So called ghost brokers are tricking drivers into buying fake insurance policies. Shopping around online is usually advised when seeking a new insurance policy, but it can get you into trouble, thanks to these unscrupulous fraudsters.
Conmen pose as real insurance brokers, offering cut-price deals on insurance.
And it is young drivers who are most likely to fall victim to these scams. Inexperienced in insurance matters and often getting their first learner or provisional policy, young drivers are also most likely to be attracted to cheaper deals as they often face the highest insurance costs and are looking to save money.
The most crude form of fraud involves the creation of false insurance documents. This can be spotted the most easily, but more sophisticated techniques are also in use.
Ghost brokers sometimes take out a genuine policy on behalf of their customer, arranging for the certificate to be sent to the firm. While the customer will believe they have now been covered for the year, the broker then cancels the policy and pockets the refunded cash.
Scams are also carried out by ghost brokers who take out genuine policies, but change or falsify some of the information to get a lower premium. They then profit from the difference in price paid by the customer and to the insurer.
Duped drivers not only lose their money, but risk fines and penalty points for driving without insurance. If the police catch you, you could face fines of up to £5,000, up to eight penalty points on their licence and in some circumstances an instant driving ban.
Drivers taking out new car insurance policies should be extra vigilant to make sure they are getting a genuine product. Go direct to an insurer and make sure to call and check that the firm has received your money if you are going through a broker.

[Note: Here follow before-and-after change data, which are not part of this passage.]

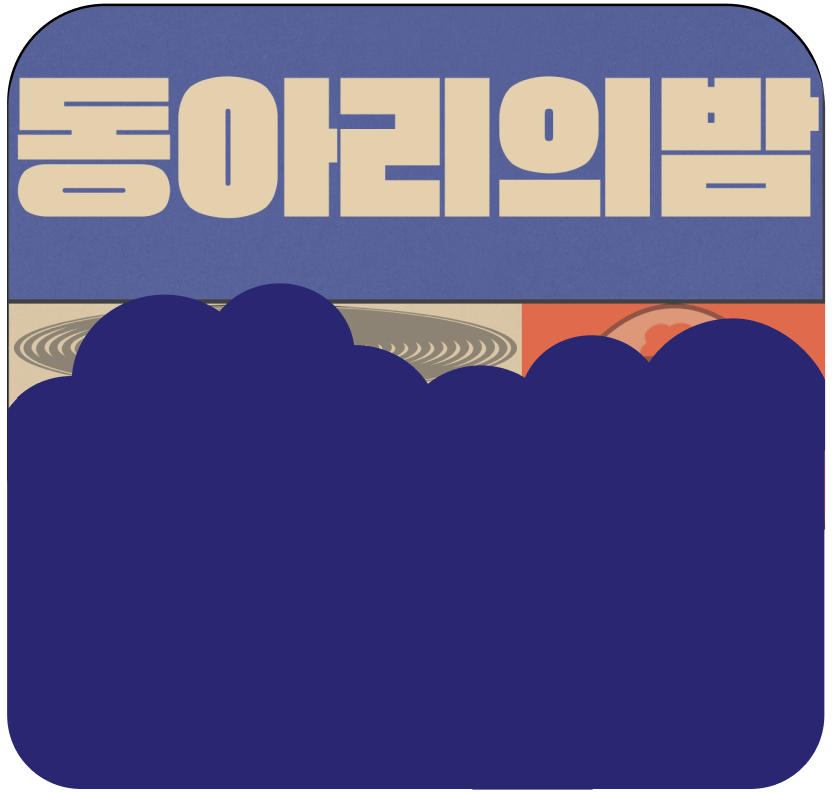
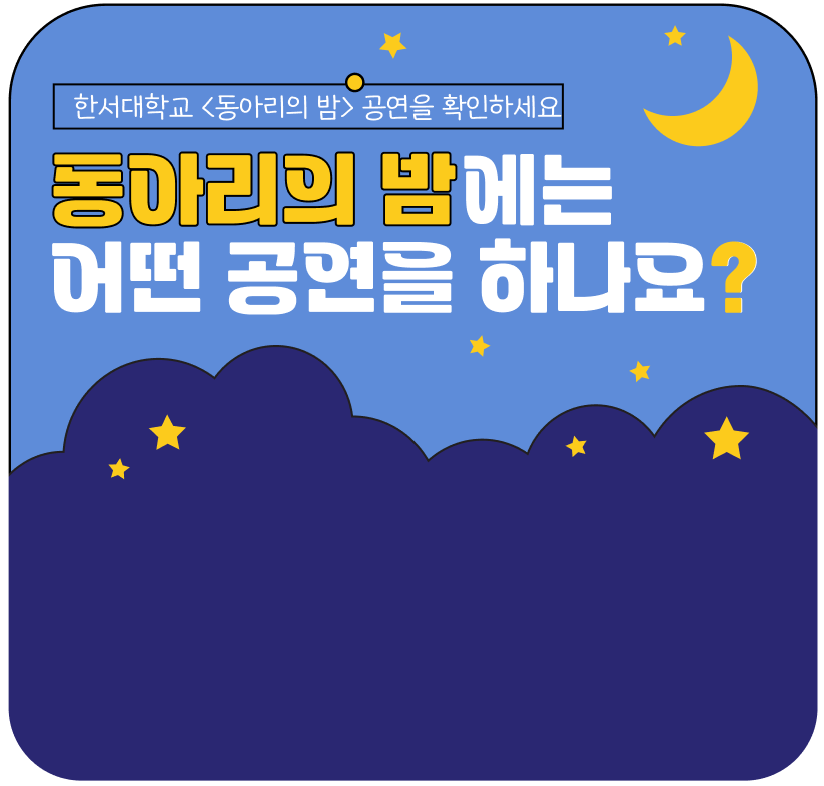
수정좀 그만했으면

diff --git a/src/jsx/PerformPage/PerformContent.jsx b/src/jsx/PerformPage/PerformContent.jsx
@@ -119,21 +119,21 @@ const performContent = [
   {
     id: 6,
     clubName: "REFRESH",
-    desc: "2ManyMC은 어쩌구 동아리로 어쩌구하는 무대를 펼칩니다. 어쩌구저쩌구 하기 때문에 어쩌고",
+    desc: "저희 한서대학교 치어리딩 동아리 Refresh는 신나는 곡과 함께 점점 고조되는 분위기로 공연을 보여드릴 예정입니다! 저희와 함께 무대를 편하고 즐겁게 즐겨주시면 감사하겠습니다",
     songList: [
-      { title: "나의 히어로 아카데미아 OST", singer: "ALL" },
-      { title: "Not Alone 오프닝", singer: "ALL" },
-      { title: "투혼가", singer: "ALL" },
-      { title: "나는나비", singer: "ALL" },
-      { title: "작은별", singer: "ALL" },
-      { title: "i love it", singer: "ALL" },
-      { title: "이게무슨일이야", singer: "ALL" },
-      { title: "예술이야", singer: "ALL" },
-      { title: "그대에게", singer: "ALL" },
+      { title: "나의 히어로 아카데미아 OST", singer: "김지원 오나현 이소은 박하은 최연우 이종현 최시은" },
+      { title: "Not Alone 오프닝", singer: "김지원 최시은 박선영 윤민정 최하린 최연우 김나연 외 3명" },
+      { title: "투혼가", singer: "김지원 오나현 이소은 박하은 윤민정 최하린 최연우 김나연 외 2명" },
+      { title: "나는나비", singer: "김지원 오나현 이소은 최연우 박선영 윤민정 이은정 안진서" },
+      { title: "작은별", singer: "김지원 오나현 이소은 최시은 박하은 최연우 이은정" },
+      { title: "i love it", singer: "김지원 오나현 박하은 최시은 최하린 이은정 장정원" },
+      { title: "이게무슨일이야", singer: "김지원 오나현 박하은 최시은 최하린 이은정 장정원" },
+      { title: "예술이야", singer: "이소은 박하은 윤민정 이종현 장정원 안진서 최하린 외 3명" },
+      { title: "그대에게", singer: "이소은 박선영 최시은 윤민정 이은정 안진서 김나연 외 4명" },
     ],
     leader: "회장:김지원",
     leader2:
-      "부원:오나현 이소은 박하은 최시은 최하린 이종현 안진서 김나연 장정원 최연우 박선영 윤민정 이은정",
+      "",
   },
   {
     id: 7,

diff --git a/src/jsx/FoodPage/FoodList.jsx b/src/jsx/FoodPage/FoodList.jsx
@@ -9,14 +9,23 @@ import 아츄1 from "../../img/아츄.png";
 import 닭강정 from "../../img/닭강정.png";
 import 닭꼬치 from "../../img/닭꼬치.png";
 
-import 타코야키 from "../../img/타코야키2.png"
+// import 타코야키 from "../../img/타코야키2.png"
+import 타코야키사진 from "../../img/타코야키사진.png";
+import 닭강정사진 from "../../img/닭강정사진.png";
+import 닭꼬치사진 from "../../img/닭꼬치사진.png";
+import 아츄사진 from "../../img/아츄사진.png";
+import 케밥사진 from "../../img/케밥사진.png";
+import 분식사진 from "../../img/분식사진.png";
+
+
+
 
 
 const FoodList=[
     {
         id: 1,
         foodLogo:타코야키1,
-        foodImg:타코야키,
+        foodImg:타코야키사진,
         foodName: "타코야키",
         menuList: [
           { menu: "추후", cost: "업데이트" },
@@ -25,7 +34,7 @@ const FoodList=[
       {
         id: 2,
         foodLogo:분식1,
-        foodImg:타코야키,
+        foodImg:분식사진,
         foodName: "분식",
         menuList: [
           { menu: "추후", cost: "업데이트" },
@@ -34,7 +43,7 @@ const FoodList=[
       {
         id: 3,
         foodLogo:케밥1,
-        foodImg:타코야키,
+        foodImg:케밥사진,
         foodName: "케밥",
         menuList: [
           { menu: "추후", cost: "업데이트" },
@@ -43,7 +52,7 @@ const FoodList=[
       {
         id: 4,
         foodLogo:닭강정,
-        foodImg:타코야키,
+        foodImg:닭강정사진,
         foodName: "닭강정",
         menuList: [
           { menu: "추후", cost: "업데이트" },
@@ -52,7 +61,7 @@ const FoodList=[
       {
         id: 5,
         foodLogo:닭꼬치,
-        foodImg:타코야키,
+        foodImg:닭꼬치사진,
         foodName: "닭꼬치",
         menuList: [
           { menu: "추후", cost: "업데이트" },
@@ -61,7 +70,7 @@ const FoodList=[
       {
         id: 6,
         foodLogo:아츄1,
-        foodImg:타코야키,
+        foodImg:아츄사진,
         foodName: "아이스크림츄러스",
         menuList: [
           { menu: "추후", cost: "업데이트" },

diff --git a/src/css/FoodPage/TruckSlider.css b/src/css/FoodPage/TruckSlider.css
@@ -34,22 +34,24 @@
   }
   
   .food-image-container {
-    width: 20%;  /* 이미지 크기 설정 */
-    padding: 10px;
+    width: 19%;  /* 이미지 크기 설정 */
+    padding: 2.5%;
     margin-right: -10%;
   }
   
   .food-img {
-    width: 100%;
-    height: auto;
     object-fit: contain;
-    margin-left: 25%;
+    width: 120%;
+    height: 120%;
+    height: auto;
+    margin-left: 29%;
+    margin-top: -17%;
   }
   
   .food-details {
     width: 70%;  /* 메뉴와 가격 영역 */
     padding-left: 0;  /* 메뉴와 가격 영역의 왼쪽 여백을 없애고 */
-    margin-left: -10%; /* 전체 영역 왼쪽으로 이동 */
+    margin-left: -8%; /* 전체 영역 왼쪽으로 이동 */
   }
   
   .food-header {
@@ -57,7 +59,7 @@
     display: flex;
     align-items: center;
     justify-content: space-between;
-    margin-top: -45%; 
+    margin-top: -45.8%; 
     margin-bottom: 20%;
     width: 100%;
     margin-left: 3%;   /* 헤더 위치 조정 시 이거 만지기기  */

diff --git a/src/jsx/HomePage/ChatBox.jsx b/src/jsx/HomePage/ChatBox.jsx
@@ -65,6 +65,27 @@ const ChatBox = () => {
     setInput("");
   };
 
+  // // 오래된 메시지 삭제 (현재 24시간)
+  // useEffect(() => {
+  //   const deleteOldMessages = async () => {
+  //     const cutoffTime = new Date().getTime() - 24 * 60 * 60 * 1000; // 24시간 전
+  //     const q = query(
+  //       collection(db, "messages"),
+  //       where("timestamp", "<", new Date(cutoffTime))
+  //     );
+  //     const snapshot = await getDocs(q);
+
+  //     snapshot.forEach(async (doc) => {
+  //       await deleteDoc(doc.ref); // 오래된 메시지 삭제
+  //     });
+  //   };
+
+  //   // 1시간마다 메시지 삭제 확인
+  //   const intervalId = setInterval(deleteOldMessages, 60 * 60 * 1000);
+
+  //   return () => clearInterval(intervalId);
+  // }, []);
+
   return (
     <div className="chat-box">
       <div className="chat-messages">

diff --git a/src/jsx/PerformPage/PerformPage.jsx b/src/jsx/PerformPage/PerformPage.jsx
@@ -1,6 +1,6 @@
 import React, { useState } from "react";
 import Footer from "../Footer";
-import PerformImg from "../../img/메인이미지2-2.png";
+import PerformImg from "../../img/메인이미지2.png";
 import "../../css/Perform.css";
 import performList from "./PerformContent";
 import PerformCard from "./PerformCard"; 

diff --git a/src/jsx/HomePage/HomePage.jsx b/src/jsx/HomePage/HomePage.jsx
@@ -2,7 +2,7 @@ import { useState } from "react";
 import Footer from "../Footer";
 import ChatBox from "./ChatBox";
 import Ticket from "./Ticket";
-import MainImg from "../../img/메인이미지1-1.png";
+import MainImg from "../../img/메인이미지.png";
 import "../../css/HomePage/Home.css";
 
 const Home = () => {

You can check whether your vehicle is actually insured through the motor insurance database – askMID.com. Do it more than once, in case your policy has for any reason been cancelled.
Have a look at a police video warning about car insurance scams.